Her father asked angrily: “Why did you throw the ball into the beggar’s hands?”
“He is a favorite of Fortune,” said the princess, “I will marry him, and then, perhaps, I will share in his good luck.”
But her father would not hear of it, and since she insisted, he drove her from the castle in his rage. So the princess had to go off with the beggar. She dwelt with him in a little hut, and had to hunt for herbs and roots, and cook them herself, so that they might have something to eat; and often they both went hungry.
One day her husband said to her: “I will set out and seek my fortune. And when I have found it, I will come back again and fetch you.” The princess was willing, and he went away, and was gone for eighteen years. Meanwhile the princess lived in want and affliction, for her father remained hard and merciless. If her mother had not secretly given her food and money, no doubt she would have starved to death during all that time.
But the beggar found his fortune, and at length became emperor. He returned and stood before his wife. She however, no longer recognized him: She only knew that he was the powerful emperor.
He asked her how she were getting along.
“Why do you ask me how I am getting along?” she replied. “I am too far beneath your notice.”
“And who may your husband be!”
“My husband was a beggar. He went away to seek his fortune. That was eighteen years ago, and he has not yet returned.”
“And what have you done during all those long years?”
“I have been waiting for him to return.”
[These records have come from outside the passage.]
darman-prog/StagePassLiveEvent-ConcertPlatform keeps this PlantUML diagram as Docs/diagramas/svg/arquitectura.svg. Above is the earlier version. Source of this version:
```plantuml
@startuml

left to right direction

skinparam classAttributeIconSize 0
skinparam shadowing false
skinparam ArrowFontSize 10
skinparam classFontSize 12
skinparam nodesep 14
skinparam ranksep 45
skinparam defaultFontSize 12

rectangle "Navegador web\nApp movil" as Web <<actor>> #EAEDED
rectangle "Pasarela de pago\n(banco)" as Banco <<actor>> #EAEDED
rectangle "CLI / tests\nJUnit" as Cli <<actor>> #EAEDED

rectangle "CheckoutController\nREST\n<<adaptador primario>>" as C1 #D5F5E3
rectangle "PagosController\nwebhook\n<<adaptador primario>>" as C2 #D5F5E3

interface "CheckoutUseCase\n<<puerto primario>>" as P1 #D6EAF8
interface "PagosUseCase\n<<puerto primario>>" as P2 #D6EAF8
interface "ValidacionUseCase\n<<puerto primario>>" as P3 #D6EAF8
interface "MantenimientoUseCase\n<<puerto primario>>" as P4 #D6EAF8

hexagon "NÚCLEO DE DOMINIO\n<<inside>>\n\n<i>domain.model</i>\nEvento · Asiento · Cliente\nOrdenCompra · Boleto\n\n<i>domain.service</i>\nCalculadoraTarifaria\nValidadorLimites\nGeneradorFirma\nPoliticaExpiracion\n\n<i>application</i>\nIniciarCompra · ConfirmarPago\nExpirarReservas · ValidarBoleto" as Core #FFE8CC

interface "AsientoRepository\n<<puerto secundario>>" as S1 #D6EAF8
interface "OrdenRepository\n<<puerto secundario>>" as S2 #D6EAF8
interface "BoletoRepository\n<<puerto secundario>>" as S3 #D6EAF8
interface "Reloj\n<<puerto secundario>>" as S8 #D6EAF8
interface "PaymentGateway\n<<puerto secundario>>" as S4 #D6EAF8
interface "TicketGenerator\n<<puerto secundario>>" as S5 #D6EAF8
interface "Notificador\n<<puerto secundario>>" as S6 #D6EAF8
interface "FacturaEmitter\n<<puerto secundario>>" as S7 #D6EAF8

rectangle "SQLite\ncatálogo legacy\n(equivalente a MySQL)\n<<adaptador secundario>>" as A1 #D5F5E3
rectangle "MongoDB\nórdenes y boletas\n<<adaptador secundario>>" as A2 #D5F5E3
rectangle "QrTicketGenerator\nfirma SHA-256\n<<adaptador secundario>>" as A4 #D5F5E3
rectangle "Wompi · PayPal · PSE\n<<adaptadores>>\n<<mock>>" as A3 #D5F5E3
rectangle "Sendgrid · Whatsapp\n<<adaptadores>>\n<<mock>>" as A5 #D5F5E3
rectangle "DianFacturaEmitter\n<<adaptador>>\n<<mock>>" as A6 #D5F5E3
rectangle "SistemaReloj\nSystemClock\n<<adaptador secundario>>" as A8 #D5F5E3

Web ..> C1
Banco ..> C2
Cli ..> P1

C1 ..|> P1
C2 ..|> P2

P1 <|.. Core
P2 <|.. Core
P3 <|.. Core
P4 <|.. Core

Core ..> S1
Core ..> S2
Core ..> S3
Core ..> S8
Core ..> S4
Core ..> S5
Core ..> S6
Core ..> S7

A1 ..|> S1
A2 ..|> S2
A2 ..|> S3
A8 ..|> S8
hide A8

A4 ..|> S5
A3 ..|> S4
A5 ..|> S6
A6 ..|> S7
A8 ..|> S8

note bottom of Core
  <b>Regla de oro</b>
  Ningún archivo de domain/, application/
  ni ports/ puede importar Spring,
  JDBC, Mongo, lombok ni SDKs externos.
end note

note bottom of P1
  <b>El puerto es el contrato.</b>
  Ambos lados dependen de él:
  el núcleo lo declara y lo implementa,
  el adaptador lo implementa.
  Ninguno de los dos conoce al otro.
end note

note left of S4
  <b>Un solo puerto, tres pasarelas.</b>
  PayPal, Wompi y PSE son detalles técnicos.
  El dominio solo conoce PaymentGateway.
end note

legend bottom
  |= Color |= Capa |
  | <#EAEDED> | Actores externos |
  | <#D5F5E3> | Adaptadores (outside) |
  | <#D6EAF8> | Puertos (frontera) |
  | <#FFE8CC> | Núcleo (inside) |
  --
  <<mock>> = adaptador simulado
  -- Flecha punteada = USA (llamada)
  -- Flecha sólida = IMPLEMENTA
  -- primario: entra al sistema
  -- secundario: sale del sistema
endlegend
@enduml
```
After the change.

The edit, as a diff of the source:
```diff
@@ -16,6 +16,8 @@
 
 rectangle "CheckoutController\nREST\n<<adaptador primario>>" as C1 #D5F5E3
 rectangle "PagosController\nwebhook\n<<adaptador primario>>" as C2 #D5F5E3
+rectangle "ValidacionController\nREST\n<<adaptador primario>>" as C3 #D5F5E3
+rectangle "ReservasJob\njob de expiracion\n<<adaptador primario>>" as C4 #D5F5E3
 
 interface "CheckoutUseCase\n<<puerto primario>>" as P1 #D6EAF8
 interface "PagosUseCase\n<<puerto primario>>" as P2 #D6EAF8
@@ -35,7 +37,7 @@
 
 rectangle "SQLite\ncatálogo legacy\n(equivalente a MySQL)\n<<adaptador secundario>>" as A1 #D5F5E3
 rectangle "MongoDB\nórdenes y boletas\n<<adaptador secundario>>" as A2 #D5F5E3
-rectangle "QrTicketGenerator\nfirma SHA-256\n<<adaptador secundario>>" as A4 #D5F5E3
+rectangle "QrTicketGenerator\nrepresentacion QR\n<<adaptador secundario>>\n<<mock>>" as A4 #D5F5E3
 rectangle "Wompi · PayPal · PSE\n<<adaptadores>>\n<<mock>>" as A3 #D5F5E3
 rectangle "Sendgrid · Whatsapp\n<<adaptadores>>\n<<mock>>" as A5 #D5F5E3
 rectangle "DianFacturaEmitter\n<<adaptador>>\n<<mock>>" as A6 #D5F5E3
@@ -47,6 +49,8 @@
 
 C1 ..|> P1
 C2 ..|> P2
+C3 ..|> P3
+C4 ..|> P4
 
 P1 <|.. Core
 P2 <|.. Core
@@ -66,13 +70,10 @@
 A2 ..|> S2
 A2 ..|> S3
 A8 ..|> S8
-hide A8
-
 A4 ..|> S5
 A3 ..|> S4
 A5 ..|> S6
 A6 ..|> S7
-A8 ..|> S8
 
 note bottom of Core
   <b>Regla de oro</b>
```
“Do you wish to marry some one else, seeing that he has been missing so long?”
“No, I will remain his wife until I die.”
When the emperor saw how faithful his wife was, he told her who he was, had her clothed in magnificent garments, and took her with him to his imperial palace. And there they lived in splendor and happiness.
After a few days the emperor said to his wife: “We spend every day in festivities, as though every day were New Year.”
“And why should we not celebrate,” answered his wife, “since we have now become emperor and empress?”
Yet his wife was a child of ill luck. When she had been empress no more than eighteen days, she fell sick and died. But her husband lived for many a long year.
Note: “The Favorite of Fortune and the Child of Ill Luck” is a traditionally narrated fairy-tale. The dragon is the symbol of imperial rule, and the New Year’s feasts, which old and young celebrate for weeks, is the greatest of Chinese festivals.
Notes: The Chinese Fairy Book contains 74 Chinese folktales, sorted into several categories.
Editor: Dr. R. Wilhelm
Publisher: Frederick A. Stokes Company, New York